Moore’s Restaurant
January 18, 2019 – 12:23 am | One Comment

If you were around in the area in the 70s and 80s, then you are familiar with Moore family. The Moore Family Mountain Crafts in Ashford, Washington provided a place for a multitude of talented …

Read the full story »
The Native Americans

The First Settlers

The Early 1900s

The 30s, 40s and 50s

To The Present

Home » The 30s, 40s and 50s

Inside the Eatonville Lumber Company Store

Submitted by on December 26, 2011 – 7:14 pm3 Comments

Inside the Eatonville Lumber Company store

Inside the Eatonville Lumber Company store

Here is a peak inside the Eatonville Lumber Company store around 1942. If you look closely you can see a crack in the glass case, which looks like it’s full of Coke bottles. Pat Van Eaton says as a little kid he was always worried that if he touched that cracked case it would shatter.

As you can see, there was a little bit of everything for sale here, including dry goods.

University of Washington Collection
This picture is part of the University of Washington’s special collection and you can click HERE if you’d like to order a reproduction or one of their other Eatonville images.

Click on image to enlarge.



  • […] The Eatonville Lumber Company sold more than wood. Back then it was a general store — you could buy everything from food to clothes. (Click on the link and you can take a look inside the store.) […]

  • Dick Logston says:

    That picture brings back many memories! During our upper grade school years many of us boys would meet just west of the mansion were a small open field provided a great place to play football or baseball. We would play until the mill whistle blew. In my case it was a ride home. Also the picture inside the mill store reminds me of those 5 cent scoops of ice cream and pop. For 15 cents you could buy a double scoop of ice cream and a pop. Also at the top of the stairway they had an assortment of model airplane kits that were popular with many of us boys. Thanks for the memories!
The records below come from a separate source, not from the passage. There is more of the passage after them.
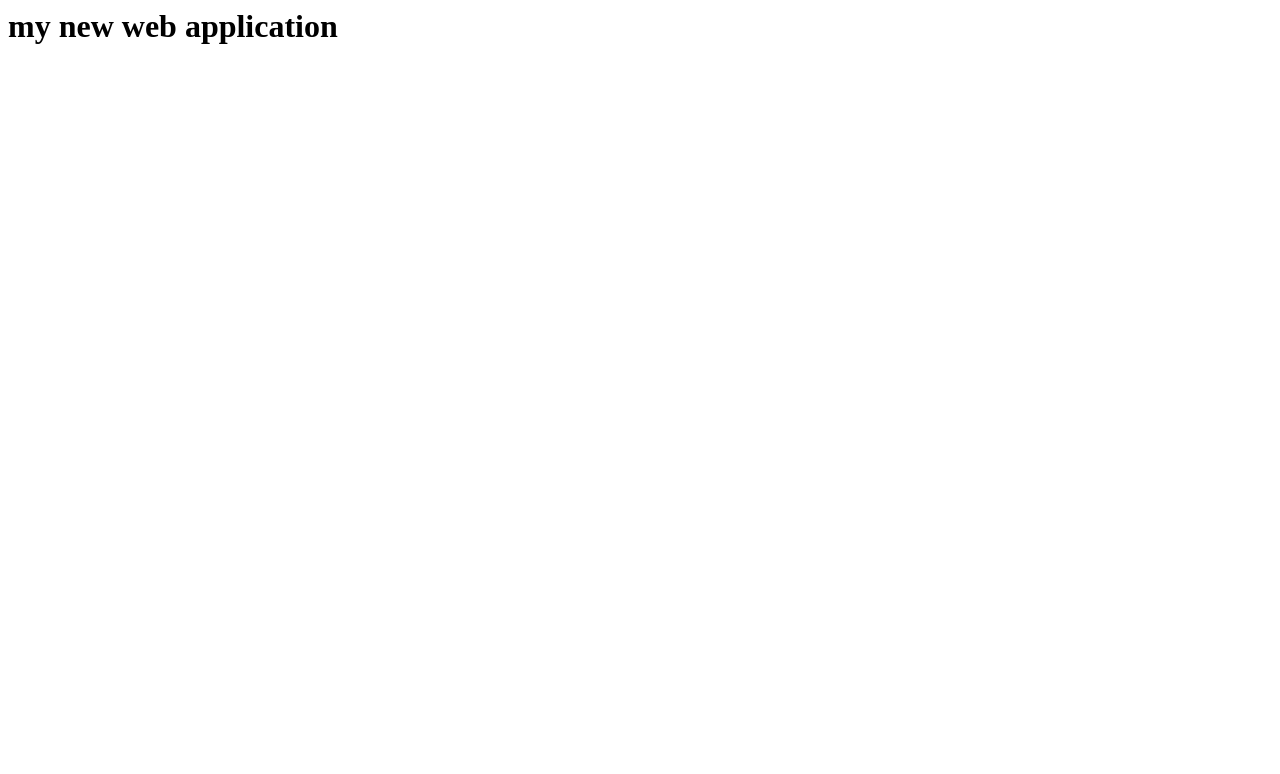
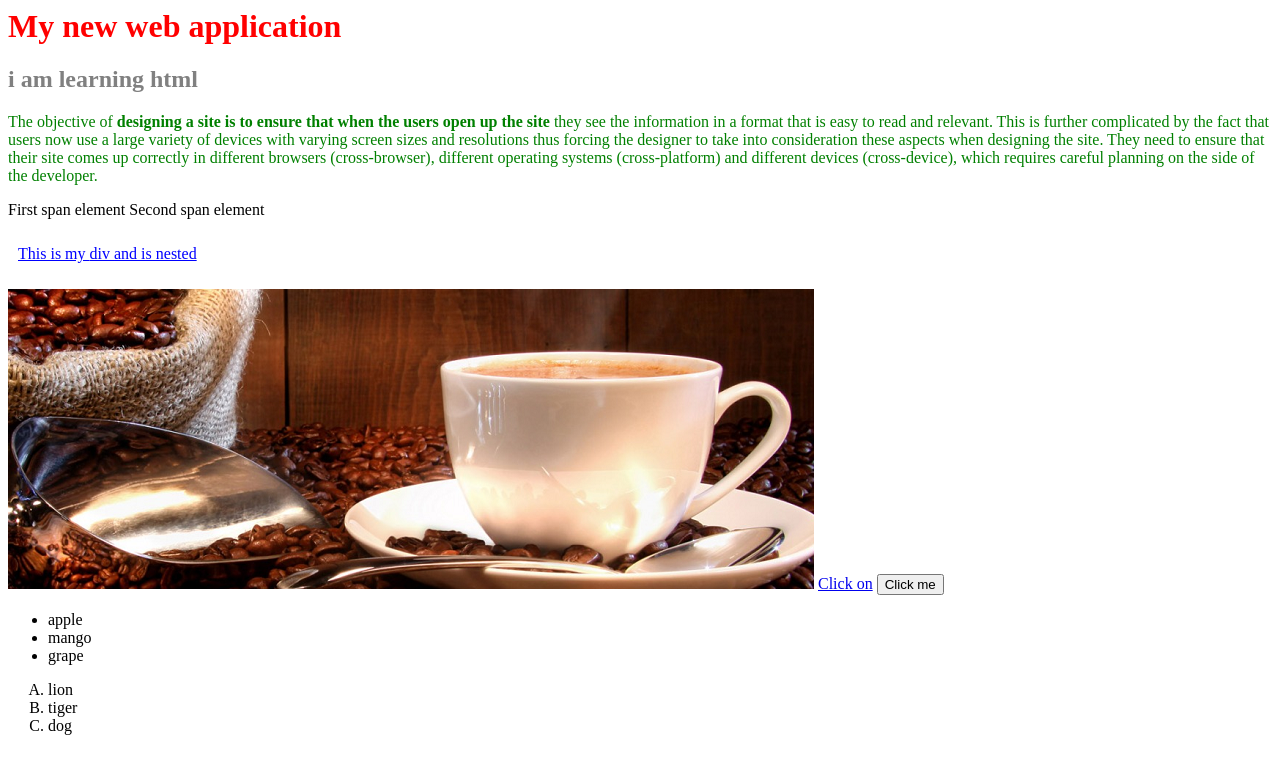
Before and after one commit to thrinadh123y/thrinadh123y.github.io, a plain HTML site: page index.html in a window 1280 px wide. Drawn offline with Linux system fonts and the light colour scheme.

Commit message:
Added banner,styling and new elements to index.html

```diff
--- a/index.html
+++ b/index.html
@@ -1,8 +1,39 @@
 <html>
 	<head>
 		<title>my new web application</title>
+		<link rel="stylesheet" type="text/css" href="new-externalstyle.css"></link>
+		<style>
+		#para1{
+		color:green;
+		}
+		#para2{
+		text-decoration:underline;
+		}
+		</style>
 	</head>
 	<body>
-		<h1>my new web application</h1>
-	</body>
+		<h1 class="para">My new web application</h1>
+		<h2 name="first">i am learning html</h2>
+<p id="para1" class="para">The objective of <b>designing a site is to ensure that when the users open up the site</b> they see the information in a format that is easy to read and relevant. This is further complicated by the fact that users now use a large variety of devices with varying screen sizes and resolutions thus forcing the designer to take into consideration these aspects when designing the site. They need to ensure that their site comes up correctly in different browsers (cross-browser), different operating systems (cross-platform) and different devices (cross-device), which requires careful planning on the side of the developer.
+
+</p>
+<span>First span element</span>
+<span>Second span element</span>
+<div class="testingbox">
+<p style="color:blue" id="para2" class="para">This is my <span>div </span> and is nested</p>
+</div>
+<img src="banner.jpg" alt="banner of coffy shop"/>
+<a href="https://thrinadh.000webhostapp.com/blog.php" target="blank">Click on</a>
+<button>Click me</button>
+<ul>
+  <li>apple</li>
+  <li>mango</li>
+  <li>grape</li>
+</ul>
+<ol type="A">
+  <li>lion</li>
+  <li>tiger</li>
+  <li>dog</li>
+</ol>
+		</body>
 </html>
--- /dev/null
+++ b/new-externalstyle.css
@@ -0,0 +1,13 @@
+		.para{
+		color:red;
+		}
+		[name='first']{
+		color:gray;
+		}
+		button:hover{
+		color:orange;
+		}
+		.testingbox{
+		padding:10px;
+
+		}
```
Also changed, not shown: banner.jpg (added).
Leave a comment!

Add your comment below, or trackback from your own site. You can also subscribe to these comments via RSS.
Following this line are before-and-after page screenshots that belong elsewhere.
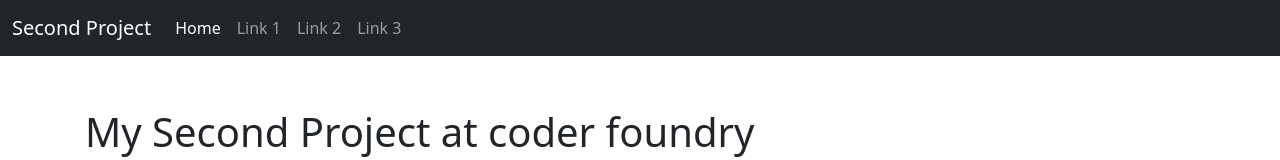
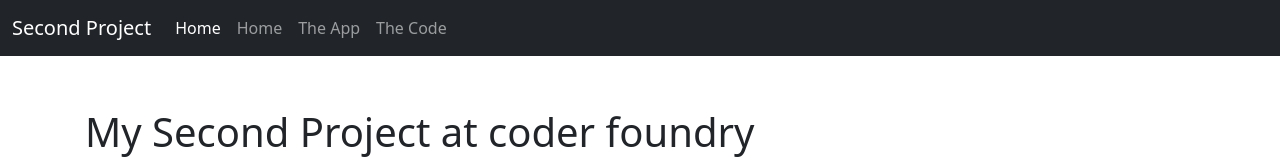
Before and after one commit to BinaryCircus/SecondProject, a plain HTML site: page index.html in a window 1280 px wide. Shown: the top 160 px of the page. Drawn offline with nearby package versions, Linux system fonts and the light colour scheme.

Commit message:
Added Link Text

```diff
--- a/index.html
+++ b/index.html
@@ -29,13 +29,13 @@
                     <a class="nav-link active" aria-current="page" href="#">Home</a>
                 </li>
                 <li class="nav-item">
-                    <a class="nav-link" href="#">Link 1</a>
+                    <a class="nav-link" href="#">Home</a>
                 </li>
                 <li class="nav-item">
-                    <a class="nav-link" href="#">Link 2</a>
+                    <a class="nav-link" href="#">The App</a>
                 </li>
                 <li class="nav-item">
-                    <a class="nav-link" href="#">Link 3</a>
+                    <a class="nav-link" href="#">The Code</a>
                 </li>
             </ul>
         </div>
```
Be nice. Keep it clean. Stay on topic. No spam.

You can use these tags:
<a href="" title=""> <abbr title=""> <acronym title=""> <b> <blockquote cite=""> <cite> <code> <del datetime=""> <em> <i> <q cite=""> <s> <strike> <strong>
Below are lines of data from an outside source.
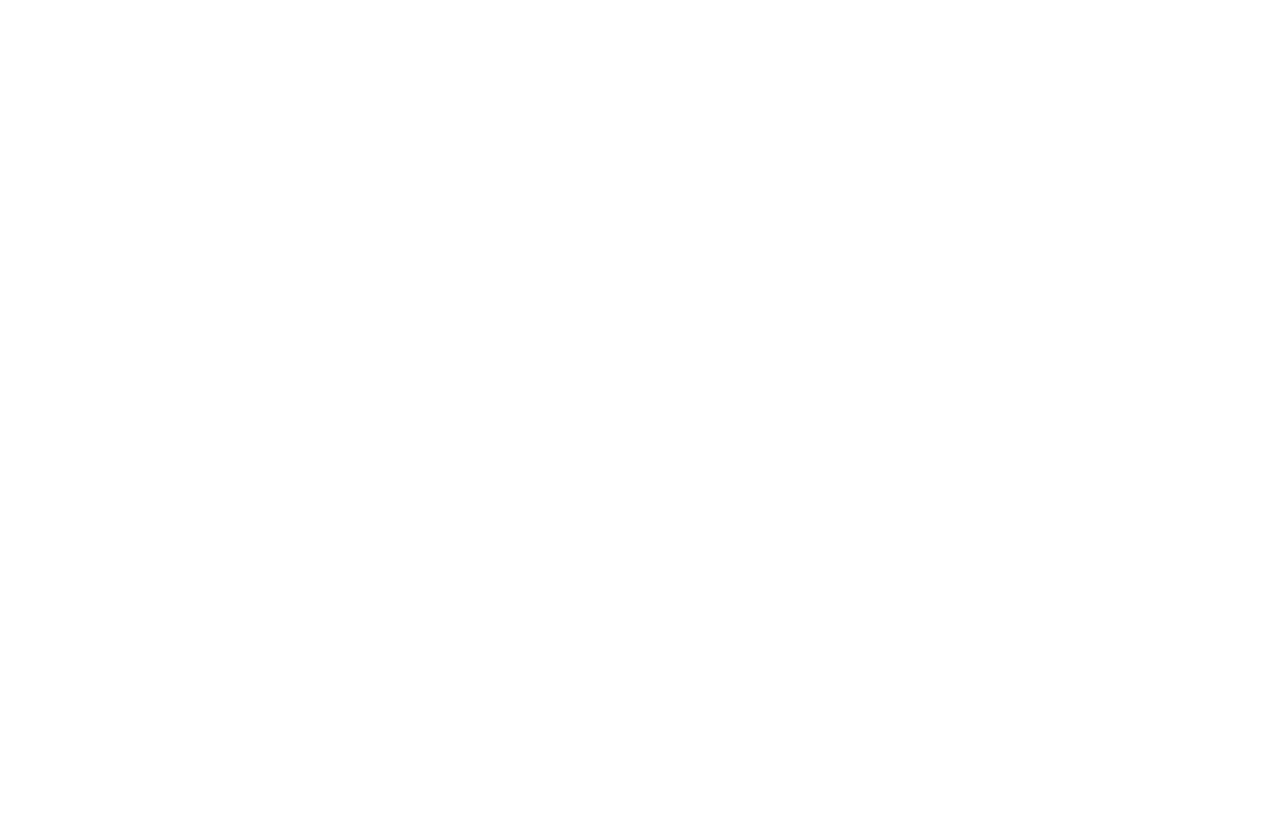
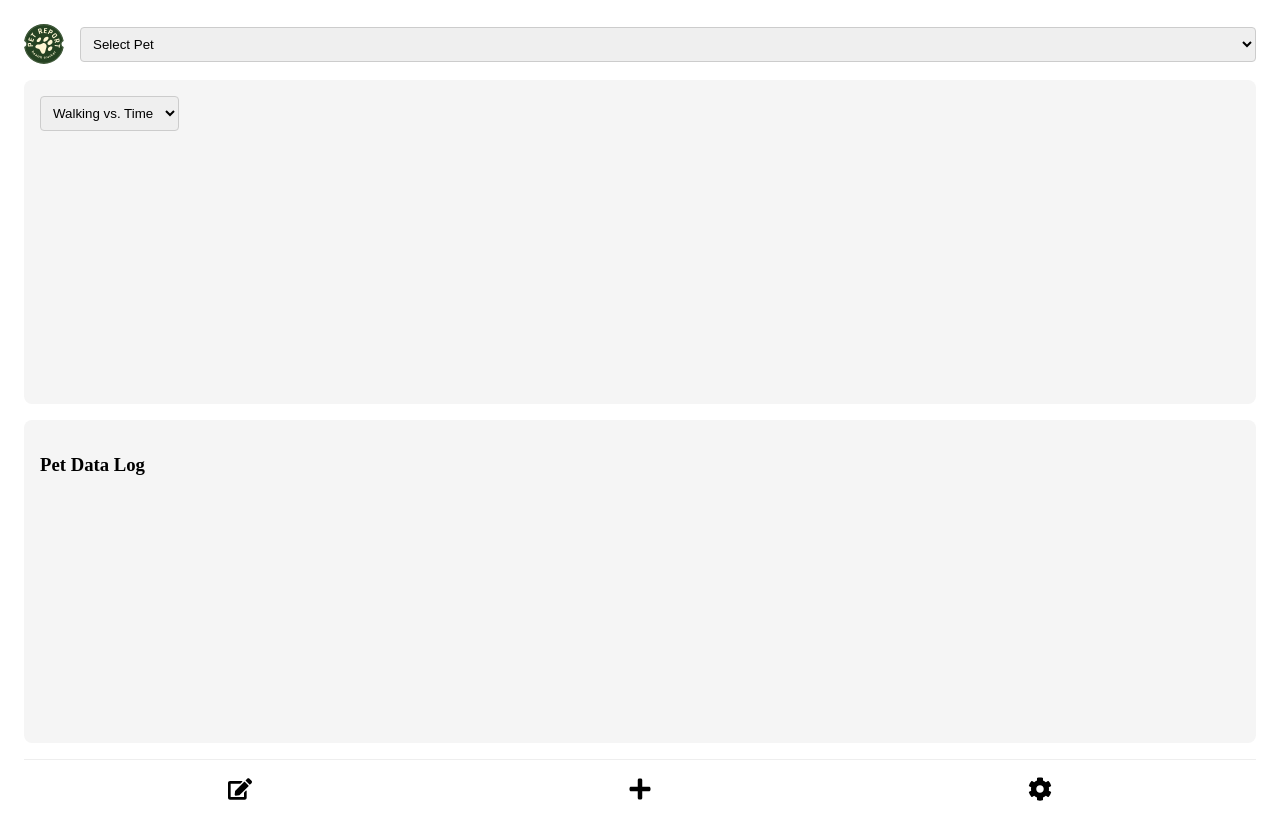
Before and after one commit to Rainbowfish-Tech-Collab/Pet-Health-Tracker, a React (Vite) app in the folder frontend/: page /pet-data-log in a window 1280 px wide. Before the commit this address had no page. Shown: the top 840 px of the page. Before the commit the page ends 800 px from the top, so only its background shows below. Built offline with nearby package versions, Linux system fonts and the light colour scheme.

Commit message:
Add navigation routes and implement navbar functionality

```diff
--- a/frontend/src/App.jsx
+++ b/frontend/src/App.jsx
@@ -1,6 +1,7 @@
 import React from 'react';
 import { BrowserRouter as Router, Routes, Route } from 'react-router-dom';
 import Home from './pages/Home';
+import SpecificDataEntry from './pages/SpecificDataEntry';
 import './App.css';
 
 function App() {
@@ -8,6 +9,9 @@ function App() {
     <Router>
       <Routes>
         <Route path="/" element={<Home />} />
+        <Route path="/pet-data-log" element={<Home />} /> {/* For now, reuse Home component */}
+        <Route path="/add-entry" element={<SpecificDataEntry />} />
+        <Route path="/settings" element={<div>Settings Page (Coming Soon)</div>} />
       </Routes>
     </Router>
   );
--- a/frontend/src/pages/Home.jsx
+++ b/frontend/src/pages/Home.jsx
@@ -1,4 +1,5 @@
-import { useState } from 'react';
+import { useState, useEffect } from 'react';
+import { useNavigate } from 'react-router-dom';
 import Logo from '../assets/Logo.svg';
 import PetLogoName from '../assets/PetLogoName.svg';
 import { FaEdit, FaPlus, FaCog } from 'react-icons/fa';
@@ -51,6 +52,7 @@ const styles = {
 };
 
 function Home() {
+  const navigate = useNavigate();
   const [selectedPet, setSelectedPet] = useState('');
   const [graphType, setGraphType] = useState('Walking vs. Time');
 
@@ -94,13 +96,25 @@ function Home() {
 
       {/* Navigation Bar */}
       <div style={styles.navbar}>
-        <button style={styles.navButton} onClick={() => console.log('Edit')}>
+        <button
+          style={styles.navButton}
+          onClick={() => navigate('/pet-data-log')}
+          title="View Pet Data Log"
+        >
           <FaEdit />
         </button>
-        <button style={styles.navButton} onClick={() => console.log('Add')}>
+        <button
+          style={styles.navButton}
+          onClick={() => navigate('/add-entry')}
+          title="Add New Entry"
+        >
           <FaPlus />
         </button>
-        <button style={styles.navButton} onClick={() => console.log('Settings')}>
+        <button
+          style={styles.navButton}
+          onClick={() => navigate('/settings')}
+          title="Settings"
+        >
           <FaCog />
         </button>
       </div>
```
This is a Gravatar-enabled weblog. To get your own globally-recognized-avatar, please register at Gravatar.